It is indisputable that providing health care for sick children is morally good. It is also indisputable that the current costs of maintaining hospitals in California will increase over the next twenty years. However, what is not indisputable is whether this bill will free up hospitals to provide health care for sick children or whether it will simply line the pockets of politically savvy hospital administrators. Given the overwhelming inefficiencies, ambiguities and potential misapplications which this bill lends itself to, the latter scenario seems far more likely.
To begin with, $750 million were already allotted to hospitals in 2004, and of that $750 million, about half is still unused. If costs are really so high as proponents argue, then why is $375 million still unspent? If costs are so high, why are proponents squandering over 1 million dollars on political donations instead of helping children? These questions are not satisfactorily answered by the proponents, and they should at least give voters pause.
But even if $375 million are still available to hospitals, one has to ask what the harm is of giving more succor specifically to children’s hospitals, especially considering the supposedly negligible cost of this bill to the taxpayer. It is true that, considered in isolation, this bill costs relatively little. However, considered in context of the $45 billion bonded debt which California has already incurred, along with the $68 billion of non-bonded debt which the State has yet to pay off, one has to reluctantly accept the grim truth that California cannot afford to spend more money it doesn’t have. Something more compelling than the morally intuitive impulse to protect children is needed to justify such an expansion of debt.
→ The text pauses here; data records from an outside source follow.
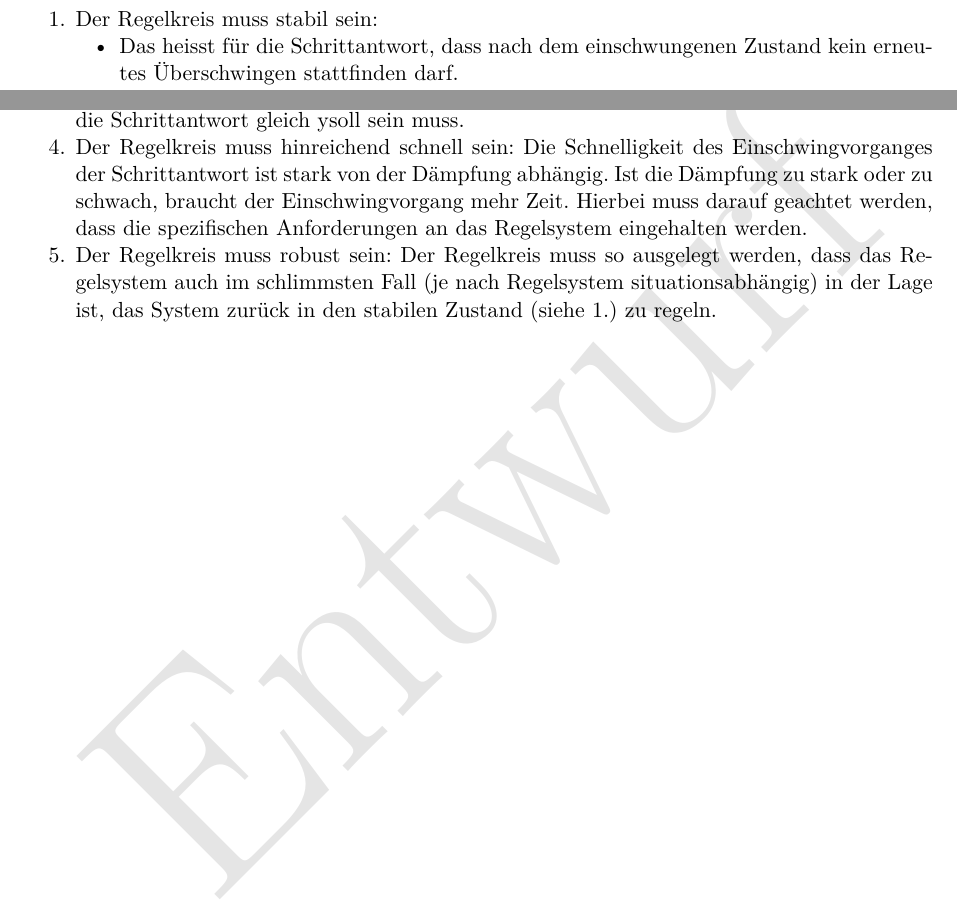
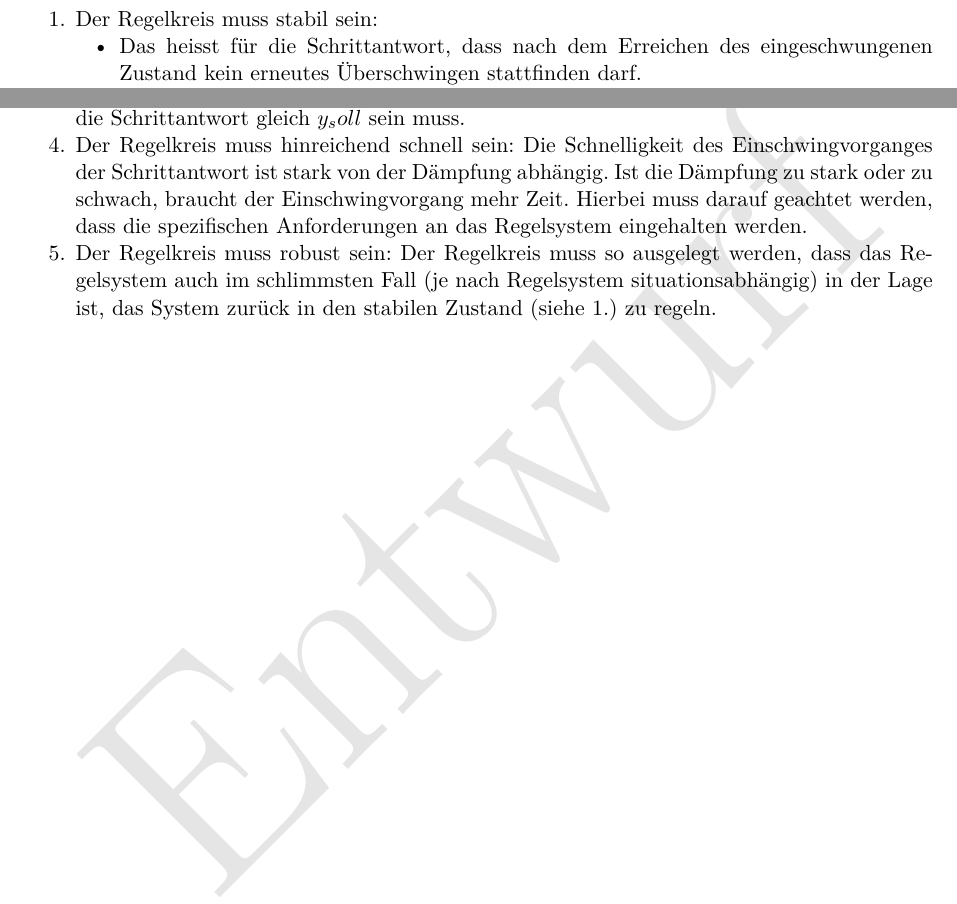
Before and after one commit to alpenwasser/pro2report, a LaTeX document (fachbericht.tex, which reads sections/grundlagen/geschlossenerRegelkreis.tex): two parts of page 9 of 13, joined at a grey line, cut so that both start at the same text. Compiled offline with pdfLaTeX.

Commit message:
Geschlossenere Regelkreis Syntax Fix

```diff
--- a/sections/grundlagen/geschlossenerRegelkreis.tex
+++ b/sections/grundlagen/geschlossenerRegelkreis.tex
@@ -22,5 +35 @@ Grundsätzlich können fünf Anforderungen für einen geschlossenen Regelkreis u
 \begin{enumerate}
-\item Der Regelkreis muss stabil sein:
-	\begin{itemize}
-		\item Das heisst für die Schrittantwort, dass nach dem einschwungenen Zustand kein erneutes Überschwingen stattfinden darf.
-		\item Für das Regelsystem heisst stabil, dass es in seinen Gleichgewichtszustand zurückgeführt werden kann.
@@ -30,3 +36,8 @@ Grundsätzlich können fünf Anforderungen für einen geschlossenen Regelkreis u
-aufweisen: Das bedeutet, der Regelfehler e(t) soll für t-> oo gegen Null gehen. Für die Schrittantwort heisst das, dass die Schrittantwort gleich ysoll sein muss.
-\item Der Regelkreis muss hinreichend schnell sein: Die Schnelligkeit des Einschwingvorganges der Schrittantwort ist stark von der Dämpfung abhängig. Ist die Dämpfung zu stark oder zu schwach, braucht der Einschwingvorgang mehr Zeit. Hierbei muss darauf geachtet werden, dass die spezifischen Anforderungen an das Regelsystem eingehalten werden.
-\item Der Regelkreis muss robust sein: Der Regelkreis muss so ausgelegt werden, dass das Regelsystem auch im schlimmsten Fall (je nach Regelsystem situationsabhängig) in der Lage ist, das System zurück in den stabilen Zustand (siehe 1.) zu regeln.
+    \item Der Regelkreis muss stabil sein:
+        \begin{itemize}
+            \item
+                Das heisst  f\"ur die Schrittantwort, dass  nach dem Erreichen
+                des  eingeschwungenen  Zustand kein  erneutes  \"Uberschwingen
+                stattfinden darf.
+            \item
+                F\"ur  das  Regelsystem  heisst  stabil,  dass  es  in  seinen
@@ -33 +54,14 @@ aufweisen: Das bedeutet, der Regelfehler e(t) soll für t-> oo gegen Null gehen.
+        gegen  Null  gehen. F\"ur  die  Schrittantwort heisst  das,  dass  die
+        Schrittantwort gleich $y_soll$ sein muss.
+    \item
+        Der Regelkreis  muss hinreichend  schnell sein: Die  Schnelligkeit des
+        Einschwingvorganges der  Schrittantwort ist  stark von  der D\"ampfung
+        abh\"angig. Ist die D\"ampfung  zu stark oder zu  schwach, braucht der
+        Einschwingvorgang mehr Zeit. Hierbei muss darauf geachtet werden, dass
+        die spezifischen Anforderungen an das Regelsystem eingehalten werden.
+    \item
+        Der  Regelkreis muss  robust  sein: Der Regelkreis  muss so  ausgelegt
+        werden,  dass  das  Regelsystem  auch im  schlimmsten  Fall  (je  nach
+        Regelsystem situationsabh\"angig) in der Lage ist, das System zur\"uck
+        in den stabilen Zustand (siehe 1.) zu regeln.
 \end{enumerate}
```
Also changed, not shown: fachbericht.pdf, sections/grundlagen/geschlossenerRegelkreis.tex (48 more changed lines), 1 other file.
Unfortunately, this bill provides no such compelling incentive. If anything, it provides the opposite. Despite the fact that 5 public hospitals would benefit from this bill, and 8 private hospitals would benefit from it, the financial contributions are skewed towards the private hospitals. Only 20 percent of this bill’s money goes to public hospitals, whereas 80 percent would go to private hospitals. Aside from basic issues of fairness, this preference for private hospitals is problematic on other grounds. According to this article, some of the beneficiaries of Proposition 3 are specifically religious in character, and use their religion to take actions like banning the unionization of workers and limiting access to information about contraception and AIDS. Since California does not allow this sort of behavior from schools which receive public funding, why should hospitals which receive public funding be any different? The proponents of Proposition 3 have yet to answer this question.
Given these compelling ambiguities in the arguments for Proposition 3, it should be obvious that the bill would likely cause more problems than it solves. As such, the only reasonable response to this bill is to vote it down and hope that a more well-constructed piece of legislation might fill its shoes.